- Task statement
Your answer should be a single number: the count of lines in the material below that hold "color".

- Record extracts
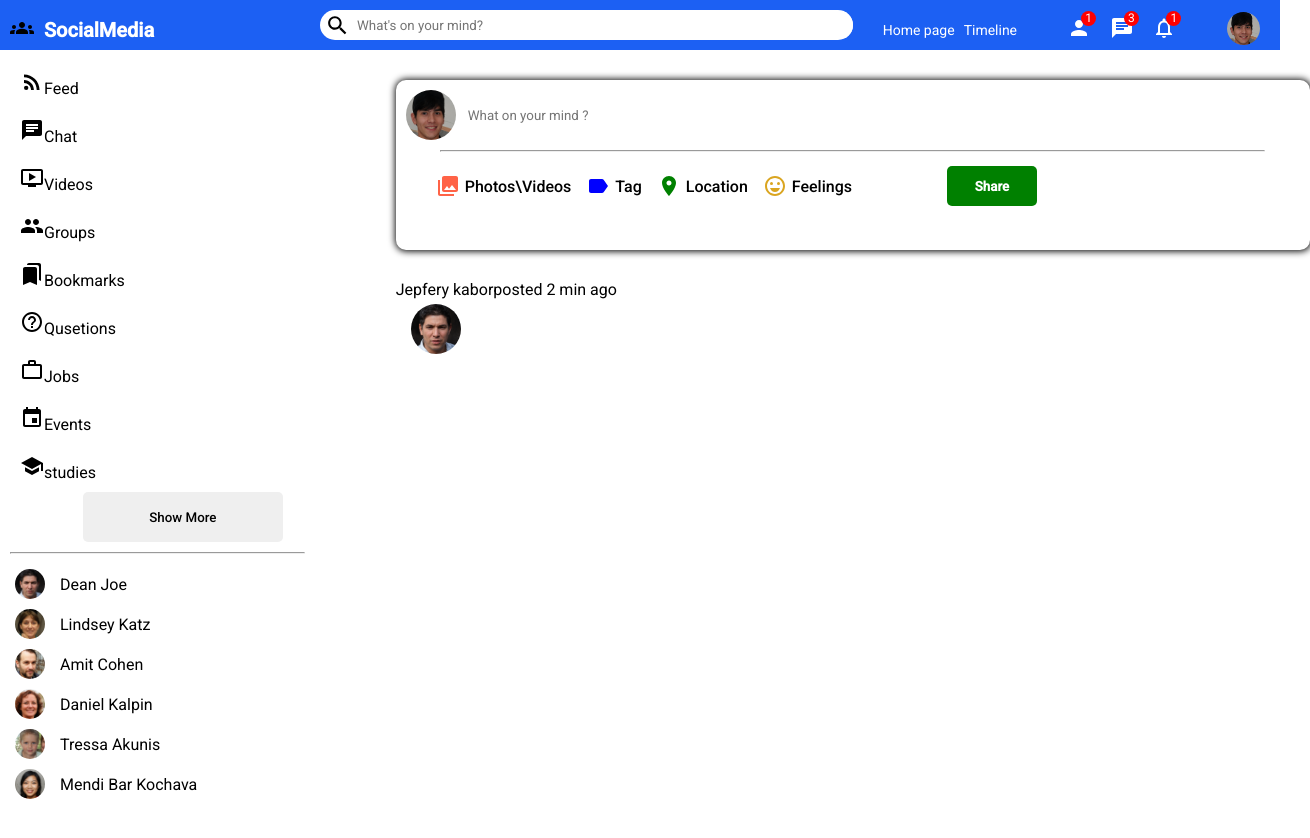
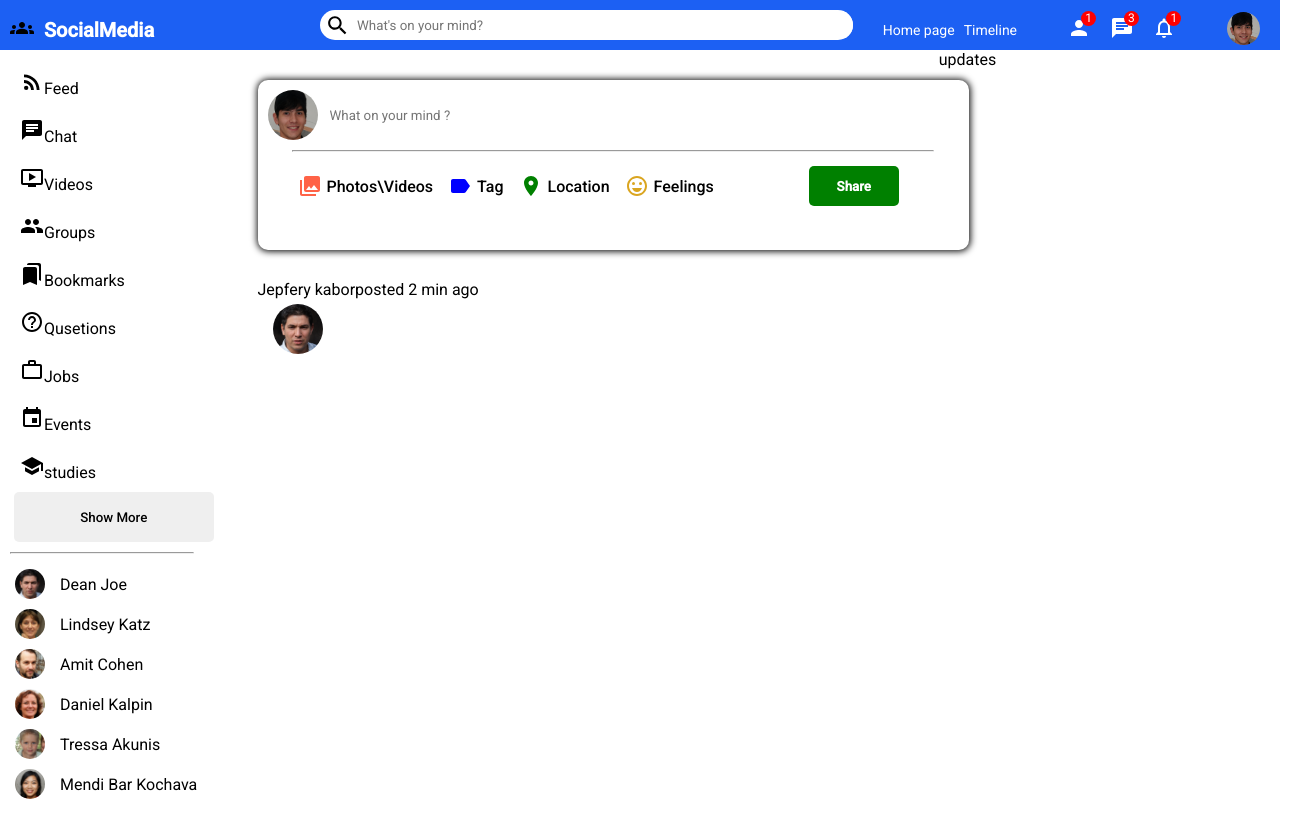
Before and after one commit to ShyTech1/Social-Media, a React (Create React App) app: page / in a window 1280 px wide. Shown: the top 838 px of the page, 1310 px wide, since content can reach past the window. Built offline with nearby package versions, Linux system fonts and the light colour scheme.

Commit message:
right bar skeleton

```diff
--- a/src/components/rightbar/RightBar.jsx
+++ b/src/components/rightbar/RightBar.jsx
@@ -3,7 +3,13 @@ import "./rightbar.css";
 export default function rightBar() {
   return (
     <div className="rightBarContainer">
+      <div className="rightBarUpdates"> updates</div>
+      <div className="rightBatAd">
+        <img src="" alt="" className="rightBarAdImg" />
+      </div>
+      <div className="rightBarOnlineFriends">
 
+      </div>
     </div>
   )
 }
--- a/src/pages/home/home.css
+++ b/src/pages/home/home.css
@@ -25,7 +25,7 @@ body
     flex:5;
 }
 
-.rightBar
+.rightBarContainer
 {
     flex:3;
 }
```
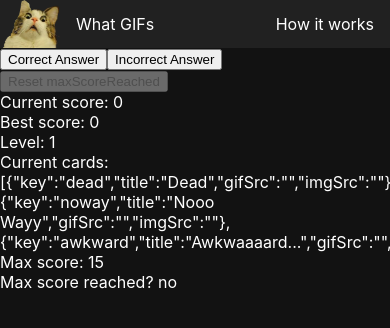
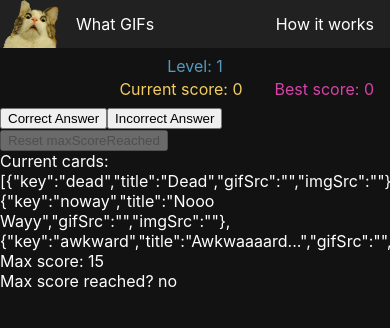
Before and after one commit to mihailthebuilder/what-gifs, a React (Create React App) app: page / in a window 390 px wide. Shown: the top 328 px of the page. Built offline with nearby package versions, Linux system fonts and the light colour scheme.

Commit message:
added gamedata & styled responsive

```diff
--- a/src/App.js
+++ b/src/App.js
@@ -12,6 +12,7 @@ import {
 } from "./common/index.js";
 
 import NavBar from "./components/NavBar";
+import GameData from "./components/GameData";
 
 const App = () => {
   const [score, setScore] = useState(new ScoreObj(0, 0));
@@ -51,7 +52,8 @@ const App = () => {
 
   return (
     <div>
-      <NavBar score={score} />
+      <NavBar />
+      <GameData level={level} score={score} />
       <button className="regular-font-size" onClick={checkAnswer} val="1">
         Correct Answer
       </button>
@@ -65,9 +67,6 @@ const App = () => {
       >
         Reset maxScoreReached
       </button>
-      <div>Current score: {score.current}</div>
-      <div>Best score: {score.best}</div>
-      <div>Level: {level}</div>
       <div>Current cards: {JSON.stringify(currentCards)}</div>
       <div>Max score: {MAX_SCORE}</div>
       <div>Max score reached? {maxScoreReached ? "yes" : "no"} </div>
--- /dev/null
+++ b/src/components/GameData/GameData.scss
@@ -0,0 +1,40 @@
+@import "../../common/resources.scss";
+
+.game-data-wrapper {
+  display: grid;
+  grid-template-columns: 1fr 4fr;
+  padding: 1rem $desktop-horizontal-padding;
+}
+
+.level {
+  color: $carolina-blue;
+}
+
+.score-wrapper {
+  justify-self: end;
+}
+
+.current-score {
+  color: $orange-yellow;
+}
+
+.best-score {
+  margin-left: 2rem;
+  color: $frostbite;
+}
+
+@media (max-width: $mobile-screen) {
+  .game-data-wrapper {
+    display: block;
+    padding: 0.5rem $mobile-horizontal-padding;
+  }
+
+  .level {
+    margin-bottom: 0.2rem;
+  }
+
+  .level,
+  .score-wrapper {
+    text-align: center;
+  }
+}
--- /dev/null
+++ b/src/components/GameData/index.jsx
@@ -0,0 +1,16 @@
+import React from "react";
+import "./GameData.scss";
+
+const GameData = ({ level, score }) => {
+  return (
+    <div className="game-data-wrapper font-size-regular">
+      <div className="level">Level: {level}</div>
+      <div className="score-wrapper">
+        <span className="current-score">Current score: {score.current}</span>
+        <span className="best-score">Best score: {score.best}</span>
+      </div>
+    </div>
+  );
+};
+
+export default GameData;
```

- Solved exercise
3